The rectangular structures come in clusters of six or 15, or even 70, and developers are racing to build them in trendy neighborhoods. They’re eyeing younger home buyers who crave hip cafes and proximity to work but don’t want a sky-high condo or a Craftsman bungalow.
The so-called small-lot homes speak to a growing desire for a more compact and walkable Los Angeles, while still clinging to the single-family ideal that spread outward from downtown over the past century. The homes often have a small patio or roof deck but no backyard. The buyer owns little land beyond what sits beneath the house, a tiny footprint that cuts the cost in pricey neighborhoods.
“It’s sort of the iPhone or Prius of homes,” says Christian Navar, co-founder of L.A. architecture firm Modative, which designs the projects and hired on five more employees this year to handle the boom.

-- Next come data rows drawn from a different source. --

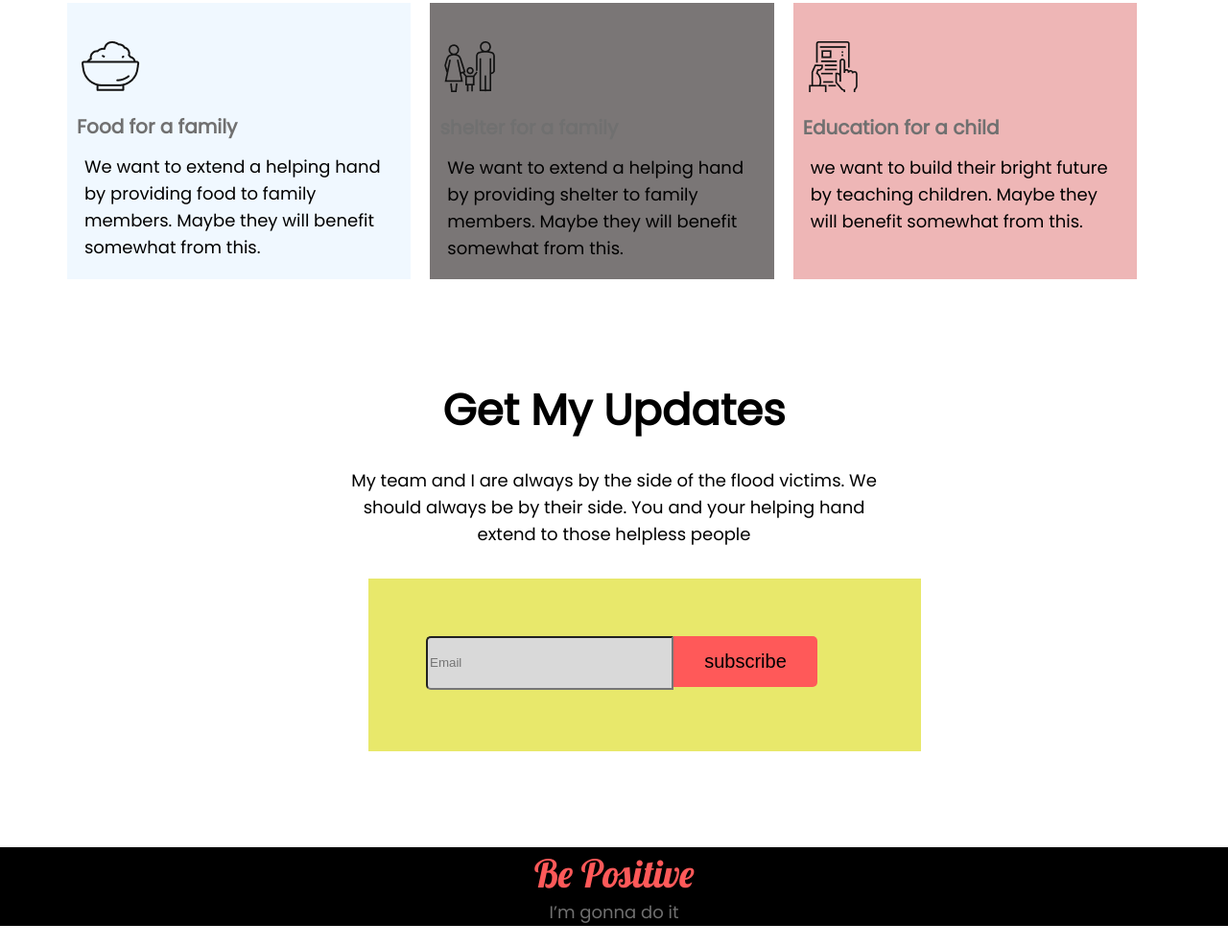
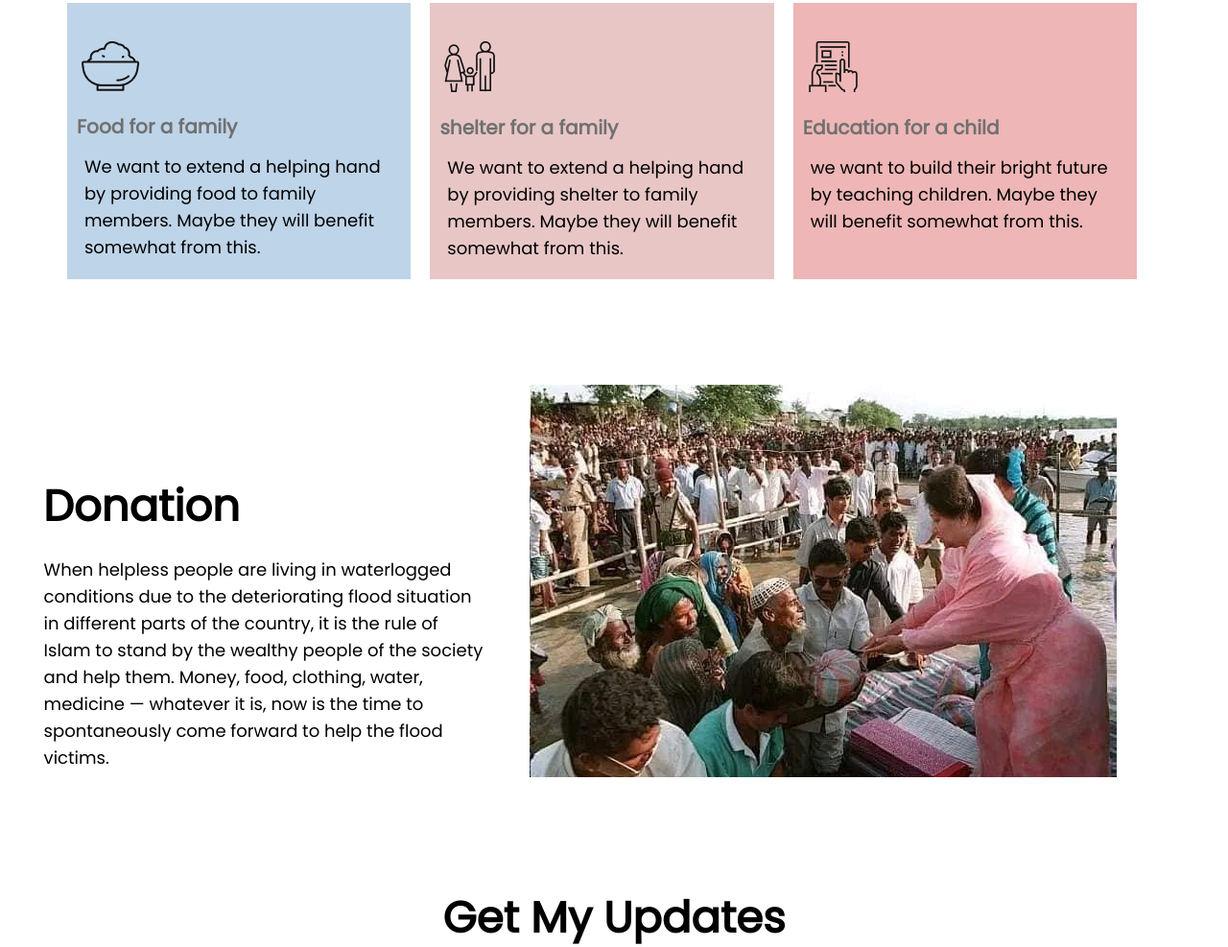
Before and after one commit to ummehabibatuhin/my-assignment-repo, a plain HTML site: page index.html in a window 1280 px wide. Shown: the part 1532-2519 px from the top of the page at 96% size. Before the commit the page ends 2497 px from the top, so only its background shows below. Drawn offline with Linux system fonts and the light colour scheme.

Commit message:
donation

```diff
--- a/index.html
+++ b/index.html
@@ -67,7 +67,15 @@
                 </div>
     </div>
    </section>
-
+   <section class="donation">
+    <div class="half-width">
+        <h2>Donation</h2>
+        <p>When helpless people are living in waterlogged conditions due to the deteriorating flood situation in different parts of the country, it is the rule of Islam to stand by the wealthy people of the society and help them. Money, food, clothing, water, medicine — whatever it is, now is the time to spontaneously come forward to help the flood victims.</p>
+    </div>
+    <div class="half-width">
+        <img src="images/donate.jpeg" alt="">
+    </div>
+    </section>
    <section>
     <div class="today">
         <h2>Get My Updates</h2>
--- a/style.css
+++ b/style.css
@@ -109,21 +109,27 @@ h4{
     margin: 10px;
 }
 .food{
-    background-color: aliceblue;
+    background-color: rgb(190, 212, 232);
 }
 .family{
-    background-color: #7a7676;
+    background-color: #e8c6c6;
 }
 .education{
     background-color: #eeb6b6;
 }
+.donation{
+    display: flex;
+}
+.half-width{
+    width: 40%;
+    margin-top: 100px;
+    margin-left: 20px;
+}
+.half-width h2{
+    margin-left: 25px;
 
-.flexible-container{
-    width: 50%;
 }
-.half-width img{
-    width: 50%;
-}
+
 
 
 
@@ -132,17 +138,16 @@ h4{
 .my-update{
     display: flex;
     text-align: center;
-    height: 60px;
-    width: 500;
-    margin-left: 10%;
-    padding: 60px;
+    height: 100px;
+    width: 500px;
+    padding: 80px 100px 50px 150px;
     background-color: rgb(232, 232, 107);
 }
 .email-button{
     text-align: left;
     background-color: #d9d9d9;
     width: 250px;
-    height: 50px;
+    height: 47px;
     border-radius: 5px 0 0 5px;
     margin: 0;
 }
```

In the next 18 months, builders will break ground on roughly 250 small-lot homes in Los Angeles, said Chris Gomez-Ortigoza, a land broker specializing in the deals. The homes typically fetch between $500,000 and $800,000.